[Available data — start]

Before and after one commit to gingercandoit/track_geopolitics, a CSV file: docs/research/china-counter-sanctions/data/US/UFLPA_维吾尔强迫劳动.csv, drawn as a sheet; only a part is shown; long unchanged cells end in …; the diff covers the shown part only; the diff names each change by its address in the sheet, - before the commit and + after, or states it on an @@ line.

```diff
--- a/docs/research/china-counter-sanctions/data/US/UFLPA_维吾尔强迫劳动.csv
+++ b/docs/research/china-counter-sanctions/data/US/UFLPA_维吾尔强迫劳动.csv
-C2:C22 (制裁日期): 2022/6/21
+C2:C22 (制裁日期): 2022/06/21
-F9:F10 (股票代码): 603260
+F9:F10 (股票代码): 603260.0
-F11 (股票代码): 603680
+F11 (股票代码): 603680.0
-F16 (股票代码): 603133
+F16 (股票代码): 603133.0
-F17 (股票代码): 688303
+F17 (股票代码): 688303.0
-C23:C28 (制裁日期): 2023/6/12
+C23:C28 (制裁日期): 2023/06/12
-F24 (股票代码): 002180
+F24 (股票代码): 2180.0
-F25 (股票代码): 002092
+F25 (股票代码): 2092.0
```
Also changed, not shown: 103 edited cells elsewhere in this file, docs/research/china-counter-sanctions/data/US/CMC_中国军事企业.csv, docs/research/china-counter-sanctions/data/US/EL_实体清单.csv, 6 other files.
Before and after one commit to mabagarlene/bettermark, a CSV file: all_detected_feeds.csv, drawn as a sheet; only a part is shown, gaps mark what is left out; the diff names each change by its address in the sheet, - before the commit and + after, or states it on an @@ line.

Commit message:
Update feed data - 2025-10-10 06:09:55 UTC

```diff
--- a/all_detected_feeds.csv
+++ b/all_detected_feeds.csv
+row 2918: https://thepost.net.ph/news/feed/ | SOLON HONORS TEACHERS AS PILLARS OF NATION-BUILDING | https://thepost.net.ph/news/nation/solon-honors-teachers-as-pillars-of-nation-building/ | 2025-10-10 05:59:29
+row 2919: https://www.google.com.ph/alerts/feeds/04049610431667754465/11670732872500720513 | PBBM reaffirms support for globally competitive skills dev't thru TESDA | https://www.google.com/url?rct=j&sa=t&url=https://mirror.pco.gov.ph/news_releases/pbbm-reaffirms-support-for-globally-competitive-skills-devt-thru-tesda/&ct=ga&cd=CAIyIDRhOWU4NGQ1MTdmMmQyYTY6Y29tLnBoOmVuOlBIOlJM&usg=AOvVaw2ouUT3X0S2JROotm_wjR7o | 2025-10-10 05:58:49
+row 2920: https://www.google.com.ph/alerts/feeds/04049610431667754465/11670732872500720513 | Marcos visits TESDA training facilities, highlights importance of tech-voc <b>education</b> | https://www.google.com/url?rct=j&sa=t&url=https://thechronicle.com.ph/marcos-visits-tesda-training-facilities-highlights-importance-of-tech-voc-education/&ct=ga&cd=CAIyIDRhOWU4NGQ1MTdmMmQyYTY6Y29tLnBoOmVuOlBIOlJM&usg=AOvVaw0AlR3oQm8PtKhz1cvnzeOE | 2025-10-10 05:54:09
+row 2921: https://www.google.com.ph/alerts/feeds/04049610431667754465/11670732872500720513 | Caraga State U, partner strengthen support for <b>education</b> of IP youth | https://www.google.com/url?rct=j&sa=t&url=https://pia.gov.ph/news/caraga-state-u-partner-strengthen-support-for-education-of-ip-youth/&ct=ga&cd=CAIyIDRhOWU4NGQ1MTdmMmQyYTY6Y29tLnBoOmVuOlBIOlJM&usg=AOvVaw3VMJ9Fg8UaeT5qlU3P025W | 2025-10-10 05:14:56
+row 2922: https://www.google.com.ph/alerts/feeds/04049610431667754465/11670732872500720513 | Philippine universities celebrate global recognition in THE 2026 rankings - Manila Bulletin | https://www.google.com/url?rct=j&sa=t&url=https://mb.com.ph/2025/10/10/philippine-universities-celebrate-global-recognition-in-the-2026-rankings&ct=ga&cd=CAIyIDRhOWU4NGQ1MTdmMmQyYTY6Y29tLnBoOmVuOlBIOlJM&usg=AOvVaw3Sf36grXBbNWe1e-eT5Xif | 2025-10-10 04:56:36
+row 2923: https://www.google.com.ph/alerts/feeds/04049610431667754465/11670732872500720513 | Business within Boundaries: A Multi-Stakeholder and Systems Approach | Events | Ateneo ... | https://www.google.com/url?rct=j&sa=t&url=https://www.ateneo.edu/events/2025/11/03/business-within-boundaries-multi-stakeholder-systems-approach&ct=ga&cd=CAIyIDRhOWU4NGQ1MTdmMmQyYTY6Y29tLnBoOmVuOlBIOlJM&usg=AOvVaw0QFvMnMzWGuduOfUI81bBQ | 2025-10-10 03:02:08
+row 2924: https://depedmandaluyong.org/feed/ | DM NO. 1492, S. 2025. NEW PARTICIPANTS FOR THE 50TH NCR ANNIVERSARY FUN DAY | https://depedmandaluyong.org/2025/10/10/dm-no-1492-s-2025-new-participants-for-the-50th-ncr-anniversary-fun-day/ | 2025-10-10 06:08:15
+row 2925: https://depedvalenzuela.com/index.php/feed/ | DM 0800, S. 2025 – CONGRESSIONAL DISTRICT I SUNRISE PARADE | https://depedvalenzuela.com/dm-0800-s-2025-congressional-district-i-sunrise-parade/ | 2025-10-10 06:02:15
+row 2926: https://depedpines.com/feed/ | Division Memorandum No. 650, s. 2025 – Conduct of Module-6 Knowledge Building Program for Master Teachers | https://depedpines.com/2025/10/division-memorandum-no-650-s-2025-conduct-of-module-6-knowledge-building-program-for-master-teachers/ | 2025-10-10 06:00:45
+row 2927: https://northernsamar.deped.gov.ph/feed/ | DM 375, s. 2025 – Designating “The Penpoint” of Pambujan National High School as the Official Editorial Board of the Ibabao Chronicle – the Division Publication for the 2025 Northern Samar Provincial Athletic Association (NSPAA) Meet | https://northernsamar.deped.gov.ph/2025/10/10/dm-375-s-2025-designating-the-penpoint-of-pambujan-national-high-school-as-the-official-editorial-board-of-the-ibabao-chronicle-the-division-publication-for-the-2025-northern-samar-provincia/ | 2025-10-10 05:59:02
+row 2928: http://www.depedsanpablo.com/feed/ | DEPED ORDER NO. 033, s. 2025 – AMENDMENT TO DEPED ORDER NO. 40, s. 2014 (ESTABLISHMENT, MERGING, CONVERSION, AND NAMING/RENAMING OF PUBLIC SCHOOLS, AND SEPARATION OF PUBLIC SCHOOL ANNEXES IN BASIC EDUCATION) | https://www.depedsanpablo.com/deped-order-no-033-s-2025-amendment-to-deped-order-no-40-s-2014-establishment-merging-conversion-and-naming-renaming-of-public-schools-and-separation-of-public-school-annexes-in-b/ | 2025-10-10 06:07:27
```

[Available data — finish]

Brief ->
What you give back must match the material exactly, beginning with its first line and ending with the line holding "Also changed, not".

The answer ->
Before and after one commit to gingercandoit/track_geopolitics, a CSV file: docs/research/china-counter-sanctions/data/US/UFLPA_维吾尔强迫劳动.csv, drawn as a sheet; only a part is shown; long unchanged cells end in …; the diff covers the shown part only; the diff names each change by its address in the sheet, - before the commit and + after, or states it on an @@ line.

```diff
--- a/docs/research/china-counter-sanctions/data/US/UFLPA_维吾尔强迫劳动.csv
+++ b/docs/research/china-counter-sanctions/data/US/UFLPA_维吾尔强迫劳动.csv
-C2:C22 (制裁日期): 2022/6/21
+C2:C22 (制裁日期): 2022/06/21
-F9:F10 (股票代码): 603260
+F9:F10 (股票代码): 603260.0
-F11 (股票代码): 603680
+F11 (股票代码): 603680.0
-F16 (股票代码): 603133
+F16 (股票代码): 603133.0
-F17 (股票代码): 688303
+F17 (股票代码): 688303.0
-C23:C28 (制裁日期): 2023/6/12
+C23:C28 (制裁日期): 2023/06/12
-F24 (股票代码): 002180
+F24 (股票代码): 2180.0
-F25 (股票代码): 002092
+F25 (股票代码): 2092.0
```
Also changed, not shown: 103 edited cells elsewhere in this file, docs/research/china-counter-sanctions/data/US/CMC_中国军事企业.csv, docs/research/china-counter-sanctions/data/US/EL_实体清单.csv, 6 other files.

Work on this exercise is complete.